The Stonewall Riots lasted for days, and culminated in what many consider to be the event that forever changed the Gay Liberation Movement and defined our fight for equality today. But it wasn’t the first time trans and POC queers resisted. A few years earlier, San Francisco’s marginalized queer community rioted at Compton’s Cafeteria after a routine police raid, and in 1959, one of the first recorded uprisings in LGBTQIA+ history took place when trans, lesbians, and gay men fought back after police harassed them at the 24-hour Cooper Do-nuts in Los Angeles.

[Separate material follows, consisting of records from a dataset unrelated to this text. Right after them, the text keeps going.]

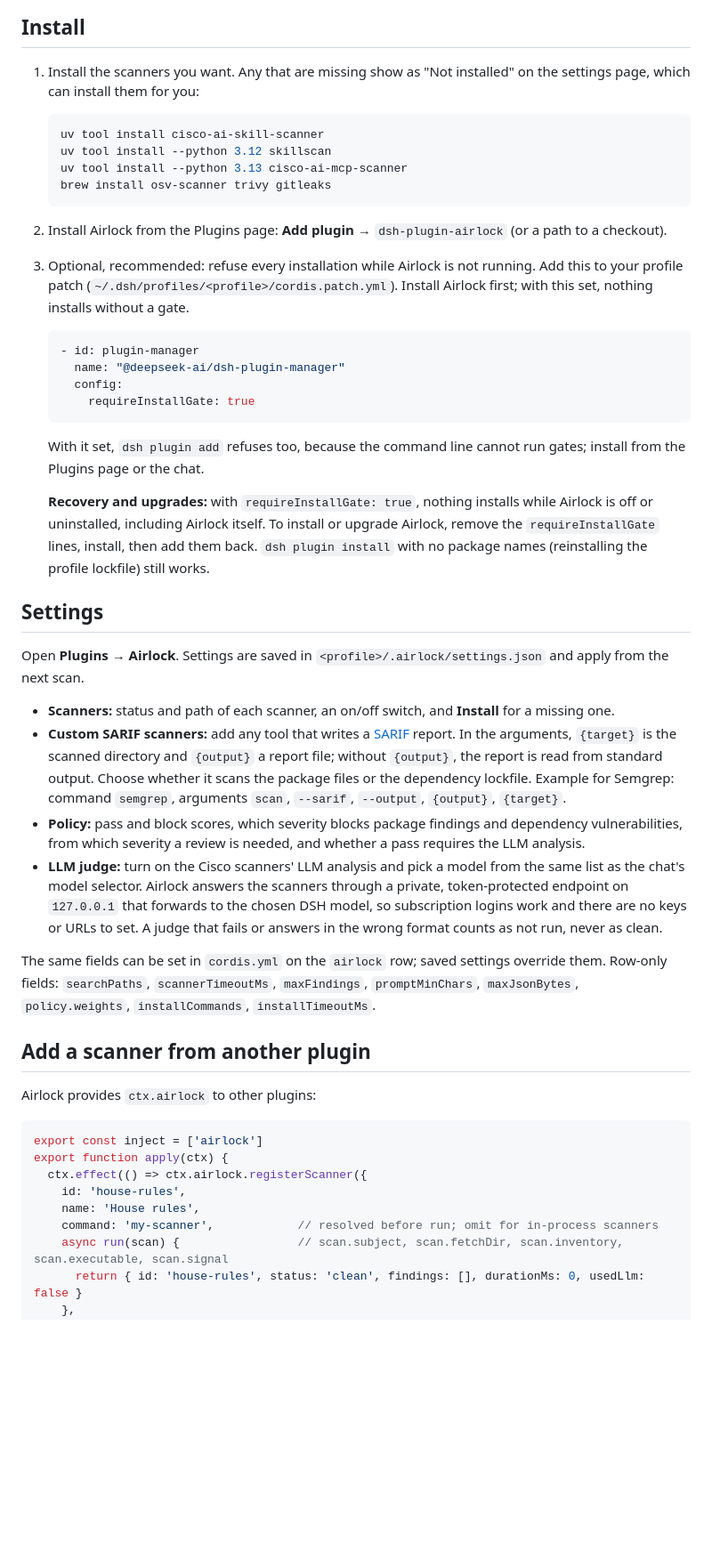
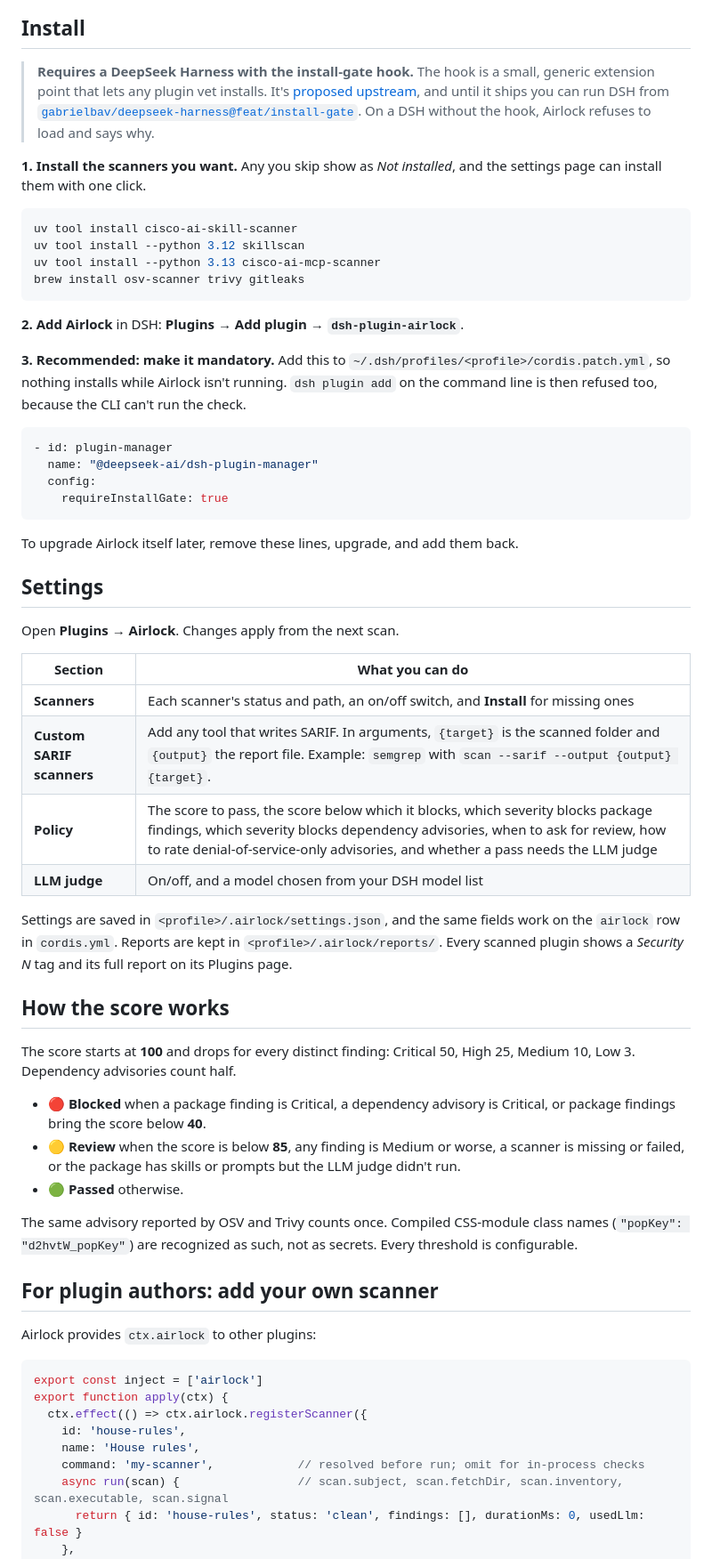
Before and after one commit to gabrielbav/dsh-plugin-airlock, a Markdown page: README.md, the part around one of its changes. Shown at 89% size. Rendered like a GitHub page; blank space fills up the shorter version.

````diff
--- a/README.md
+++ b/README.md
@@ -42,42 +73,54 @@ After the real installation, Airlock checks that the installed files are exactly
 
 ## Install
 
-1. Install the scanners you want. Any that are missing show as "Not installed" on the settings page, which can install them for you:
+> **Requires a DeepSeek Harness with the install-gate hook.** The hook is a small, generic extension point that lets any plugin vet installs. It's [proposed upstream](https://github.com/deepseek-ai/deepseek-harness/discussions), and until it ships you can run DSH from [`gabrielbav/deepseek-harness@feat/install-gate`](https://github.com/gabrielbav/deepseek-harness/tree/feat/install-gate). On a DSH without the hook, Airlock refuses to load and says why.
 
-   ```sh
-   uv tool install cisco-ai-skill-scanner
-   uv tool install --python 3.12 skillscan
-   uv tool install --python 3.13 cisco-ai-mcp-scanner
-   brew install osv-scanner trivy gitleaks
-   ```
+**1. Install the scanners you want.** Any you skip show as *Not installed*, and the settings page can install them with one click.
 
-2. Install Airlock from the Plugins page: **Add plugin** → `dsh-plugin-airlock` (or a path to a checkout).
+```sh
+uv tool install cisco-ai-skill-scanner
+uv tool install --python 3.12 skillscan
+uv tool install --python 3.13 cisco-ai-mcp-scanner
+brew install osv-scanner trivy gitleaks
+```
 
-3. Optional, recommended: refuse every installation while Airlock is not running. Add this to your profile patch (`~/.dsh/profiles/<profile>/cordis.patch.yml`). Install Airlock first; with this set, nothing installs without a gate.
+**2. Add Airlock** in DSH: **Plugins → Add plugin → `dsh-plugin-airlock`**.
 
-   ```yaml
-   - id: plugin-manager
-     name: "@deepseek-ai/dsh-plugin-manager"
-     config:
-       requireInstallGate: true
-   ```
+**3. Recommended: make it mandatory.** Add this to `~/.dsh/profiles/<profile>/cordis.patch.yml`, so nothing installs while Airlock isn't running. `dsh plugin add` on the command line is then refused too, because the CLI can't run the check.
 
-   With it set, `dsh plugin add` refuses too, because the command line cannot run gates; install from the Plugins page or the chat.
+```yaml
+- id: plugin-manager
+  name: "@deepseek-ai/dsh-plugin-manager"
+  config:
+    requireInstallGate: true
+```
 
-   **Recovery and upgrades:** with `requireInstallGate: true`, nothing installs while Airlock is off or uninstalled, including Airlock itself. To install or upgrade Airlock, remove the `requireInstallGate` lines, install, then add them back. `dsh plugin install` with no package names (reinstalling the profile lockfile) still works.
+To upgrade Airlock itself later, remove these lines, upgrade, and add them back.
 
 ## Settings
 
-Open **Plugins → Airlock**. Settings are saved in `<profile>/.airlock/settings.json` and apply from the next scan.
+Open **Plugins → Airlock**. Changes apply from the next scan.
 
-- **Scanners:** status and path of each scanner, an on/off switch, and **Install** for a missing one.
-- **Custom SARIF scanners:** add any tool that writes a [SARIF](https://sarifweb.azurewebsites.net/) report. In the arguments, `{target}` is the scanned directory and `{output}` a report file; without `{output}`, the report is read from standard output. Choose whether it scans the package files or the dependency lockfile. Example for Semgrep: command `semgrep`, arguments `scan`, `--sarif`, `--output`, `{output}`, `{target}`.
-- **Policy:** pass and block scores, which severity blocks package findings and dependency vulnerabilities, from which severity a review is needed, and whether a pass requires the LLM analysis.
-- **LLM judge:** turn on the Cisco scanners' LLM analysis and pick a model from the same list as the chat's model selector. Airlock answers the scanners through a private, token-protected endpoint on `127.0.0.1` that forwards to the chosen DSH model, so subscription logins work and there are no keys or URLs to set. A judge that fails or answers in the wrong format counts as not run, never as clean.
+| Section | What you can do |
+| --- | --- |
+| **Scanners** | Each scanner's status and path, an on/off switch, and **Install** for missing ones |
+| **Custom SARIF scanners** | Add any tool that writes SARIF. In arguments, `{target}` is the scanned folder and `{output}` the report file. Example: `semgrep` with `scan --sarif --output {output} {target}`. |
+| **Policy** | The score to pass, the score below which it blocks, which severity blocks package findings, which severity blocks dependency advisories, when to ask for review, how to rate denial-of-service-only advisories, and whether a pass needs the LLM judge |
+| **LLM judge** | On/off, and a model chosen from your DSH model list |
 
-The same fields can be set in `cordis.yml` on the `airlock` row; saved settings override them. Row-only fields: `searchPaths`, `scannerTimeoutMs`, `maxFindings`, `promptMinChars`, `maxJsonBytes`, `policy.weights`, `installCommands`, `installTimeoutMs`.
+Settings are saved in `<profile>/.airlock/settings.json`, and the same fields work on the `airlock` row in `cordis.yml`. Reports are kept in `<profile>/.airlock/reports/`. Every scanned plugin shows a *Security N* tag and its full report on its Plugins page.
 
-## Add a scanner from another plugin
+## How the score works
+
+The score starts at **100** and drops for every distinct finding: Critical 50, High 25, Medium 10, Low 3. Dependency advisories count half.
+
+- 🔴 **Blocked** when a package finding is Critical, a dependency advisory is Critical, or package findings bring the score below **40**.
+- 🟡 **Review** when the score is below **85**, any finding is Medium or worse, a scanner is missing or failed, or the package has skills or prompts but the LLM judge didn't run.
+- 🟢 **Passed** otherwise.
+
+The same advisory reported by OSV and Trivy counts once. Compiled CSS-module class names (`"popKey": "d2hvtW_popKey"`) are recognized as such, not as secrets. Every threshold is configurable.
+
+## For plugin authors: add your own scanner
 
 Airlock provides `ctx.airlock` to other plugins:
 
@@ -87,7 +130,7 @@ export function apply(ctx) {
   ctx.effect(() => ctx.airlock.registerScanner({
     id: 'house-rules',
     name: 'House rules',
-    command: 'my-scanner',            // resolved before run; omit for in-process scanners
+    command: 'my-scanner',            // resolved before run; omit for in-process checks
     async run(scan) {                 // scan.subject, scan.fetchDir, scan.inventory, scan.executable, scan.signal
       return { id: 'house-rules', status: 'clean', findings: [], durationMs: 0, usedLlm: false }
     },
````
Also changed, not shown: other parts of README.md (+73 -43 lines), docs/chat-review.png (added), docs/install-blocked.png, docs/install-passed.png, docs/install-review.png, docs/settings-llm.png (added), 1 other file.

Our LGBTQIA+ history is rife with resistance, and this stems from an ancestral lineage of queer humans being oppressed by a white patriarchal society. Although we’ve come a long way since those riots in 1969, the shame our community feels is still very real. And this is why we come together to celebrate Pride.
One year following the Stonewall Riots, and to commemorate the uprising, the first Pride marches were organized in Chicago, Los Angeles, San Francisco, and New York. Since then, the seeds of those marches have blossomed into full-blown parades in cities across the world, and June is now internationally recognized as Pride Month. It’s an important time to come together in community — both for LGBTQIA+ people and their allies — to celebrate an outward expression of joy and love. And whether it’s trendy or not to see corporations wave their rainbow-tinted logos for 30 days, it’s still a beautiful reminder of how far we’ve come in our community’s struggle for equal rights.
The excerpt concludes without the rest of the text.